Task details: No pictures, nothing altered: return the data below.

Input data:
== == ==

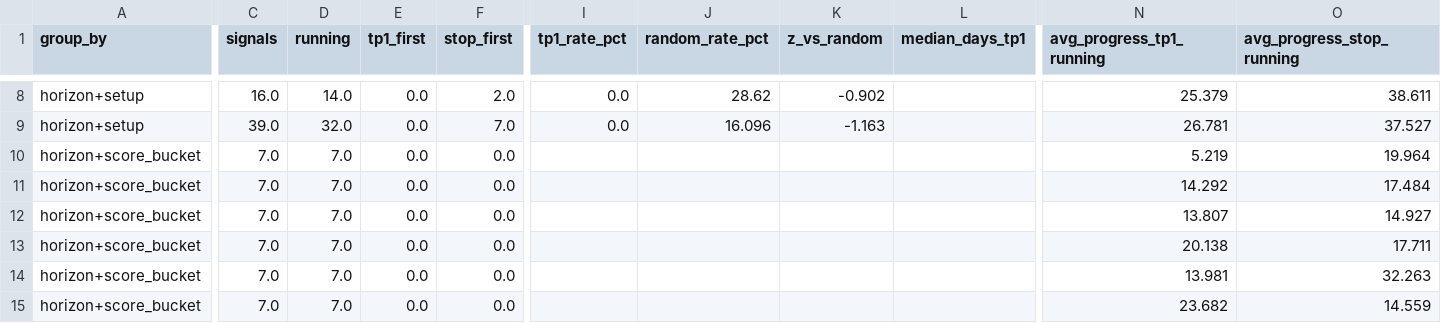
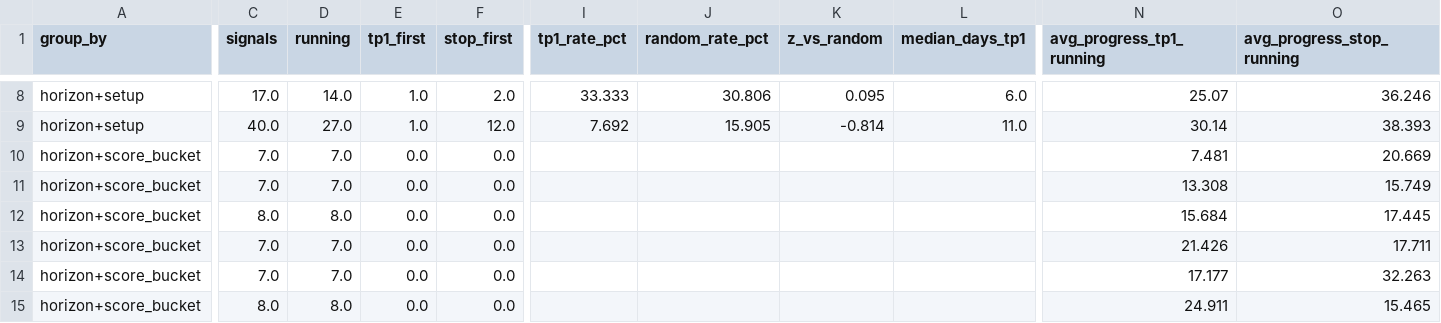
Before and after one commit to JoaoCasalao/wyckoff_scanner, a CSV file: experiment/summary.csv, drawn as a sheet; only a part is shown, gaps mark what is left out; the diff covers the shown part only; the diff names each change by its address in the sheet, - before the commit and + after, or states it on an @@ line.

```diff
--- a/experiment/summary.csv
+++ b/experiment/summary.csv
-C8 (signals): 16.0
+C8 (signals): 17.0
-E8:E9 (tp1_first): 0.0
+E8:E9 (tp1_first): 1.0
-I8 (tp1_rate_pct): 0.0
+I8 (tp1_rate_pct): 33.333
-J8 (random_rate_pct): 28.62
+J8 (random_rate_pct): 30.806
-K8 (z_vs_random): -0.902
+K8 (z_vs_random): 0.095
-L8 (median_days_tp1): (empty)
+L8 (median_days_tp1): 6.0
-N8 (avg_progress_tp1_running): 25.379
+N8 (avg_progress_tp1_running): 25.07
-O8 (avg_progress_stop_running): 38.611
+O8 (avg_progress_stop_running): 36.246
-C9 (signals): 39.0
+C9 (signals): 40.0
-D9 (running): 32.0
+D9 (running): 27.0
-F9 (stop_first): 7.0
+F9 (stop_first): 12.0
-I9 (tp1_rate_pct): 0.0
+I9 (tp1_rate_pct): 7.692
-J9 (random_rate_pct): 16.096
+J9 (random_rate_pct): 15.905
-K9 (z_vs_random): -1.163
+K9 (z_vs_random): -0.814
-L9 (median_days_tp1): (empty)
+L9 (median_days_tp1): 11.0
-N9 (avg_progress_tp1_running): 26.781
+N9 (avg_progress_tp1_running): 30.14
-O9 (avg_progress_stop_running): 37.527
+O9 (avg_progress_stop_running): 38.393
-N10 (avg_progress_tp1_running): 5.219
+N10 (avg_progress_tp1_running): 7.481
-O10 (avg_progress_stop_running): 19.964
+O10 (avg_progress_stop_running): 20.669
-N11 (avg_progress_tp1_running): 14.292
+N11 (avg_progress_tp1_running): 13.308
-O11 (avg_progress_stop_running): 17.484
+O11 (avg_progress_stop_running): 15.749
-C12 (signals): 7.0
+C12 (signals): 8.0
-D12 (running): 7.0
+D12 (running): 8.0
-N12 (avg_progress_tp1_running): 13.807
+N12 (avg_progress_tp1_running): 15.684
-O12 (avg_progress_stop_running): 14.927
+O12 (avg_progress_stop_running): 17.445
-N13 (avg_progress_tp1_running): 20.138
+N13 (avg_progress_tp1_running): 21.426
-N14 (avg_progress_tp1_running): 13.981
+N14 (avg_progress_tp1_running): 17.177
-C15 (signals): 7.0
+C15 (signals): 8.0
-D15 (running): 7.0
+D15 (running): 8.0
-N15 (avg_progress_tp1_running): 23.682
+N15 (avg_progress_tp1_running): 24.911
-O15 (avg_progress_stop_running): 14.559
+O15 (avg_progress_stop_running): 15.465
```
Also changed, not shown: 103 edited cells elsewhere in this file, experiment/signals.csv, 5 other files.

== == ==

Exercise solution:
Before and after one commit to JoaoCasalao/wyckoff_scanner, a CSV file: experiment/summary.csv, drawn as a sheet; only a part is shown, gaps mark what is left out; the diff covers the shown part only; the diff names each change by its address in the sheet, - before the commit and + after, or states it on an @@ line.

```diff
--- a/experiment/summary.csv
+++ b/experiment/summary.csv
-C8 (signals): 16.0
+C8 (signals): 17.0
-E8:E9 (tp1_first): 0.0
+E8:E9 (tp1_first): 1.0
-I8 (tp1_rate_pct): 0.0
+I8 (tp1_rate_pct): 33.333
-J8 (random_rate_pct): 28.62
+J8 (random_rate_pct): 30.806
-K8 (z_vs_random): -0.902
+K8 (z_vs_random): 0.095
-L8 (median_days_tp1): (empty)
+L8 (median_days_tp1): 6.0
-N8 (avg_progress_tp1_running): 25.379
+N8 (avg_progress_tp1_running): 25.07
-O8 (avg_progress_stop_running): 38.611
+O8 (avg_progress_stop_running): 36.246
-C9 (signals): 39.0
+C9 (signals): 40.0
-D9 (running): 32.0
+D9 (running): 27.0
-F9 (stop_first): 7.0
+F9 (stop_first): 12.0
-I9 (tp1_rate_pct): 0.0
+I9 (tp1_rate_pct): 7.692
-J9 (random_rate_pct): 16.096
+J9 (random_rate_pct): 15.905
-K9 (z_vs_random): -1.163
+K9 (z_vs_random): -0.814
-L9 (median_days_tp1): (empty)
+L9 (median_days_tp1): 11.0
-N9 (avg_progress_tp1_running): 26.781
+N9 (avg_progress_tp1_running): 30.14
-O9 (avg_progress_stop_running): 37.527
+O9 (avg_progress_stop_running): 38.393
-N10 (avg_progress_tp1_running): 5.219
+N10 (avg_progress_tp1_running): 7.481
-O10 (avg_progress_stop_running): 19.964
+O10 (avg_progress_stop_running): 20.669
-N11 (avg_progress_tp1_running): 14.292
+N11 (avg_progress_tp1_running): 13.308
-O11 (avg_progress_stop_running): 17.484
+O11 (avg_progress_stop_running): 15.749
-C12 (signals): 7.0
+C12 (signals): 8.0
-D12 (running): 7.0
+D12 (running): 8.0
-N12 (avg_progress_tp1_running): 13.807
+N12 (avg_progress_tp1_running): 15.684
-O12 (avg_progress_stop_running): 14.927
+O12 (avg_progress_stop_running): 17.445
-N13 (avg_progress_tp1_running): 20.138
+N13 (avg_progress_tp1_running): 21.426
-N14 (avg_progress_tp1_running): 13.981
+N14 (avg_progress_tp1_running): 17.177
-C15 (signals): 7.0
+C15 (signals): 8.0
-D15 (running): 7.0
+D15 (running): 8.0
-N15 (avg_progress_tp1_running): 23.682
+N15 (avg_progress_tp1_running): 24.911
-O15 (avg_progress_stop_running): 14.559
+O15 (avg_progress_stop_running): 15.465
```
Also changed, not shown: 103 edited cells elsewhere in this file, experiment/signals.csv, 5 other files.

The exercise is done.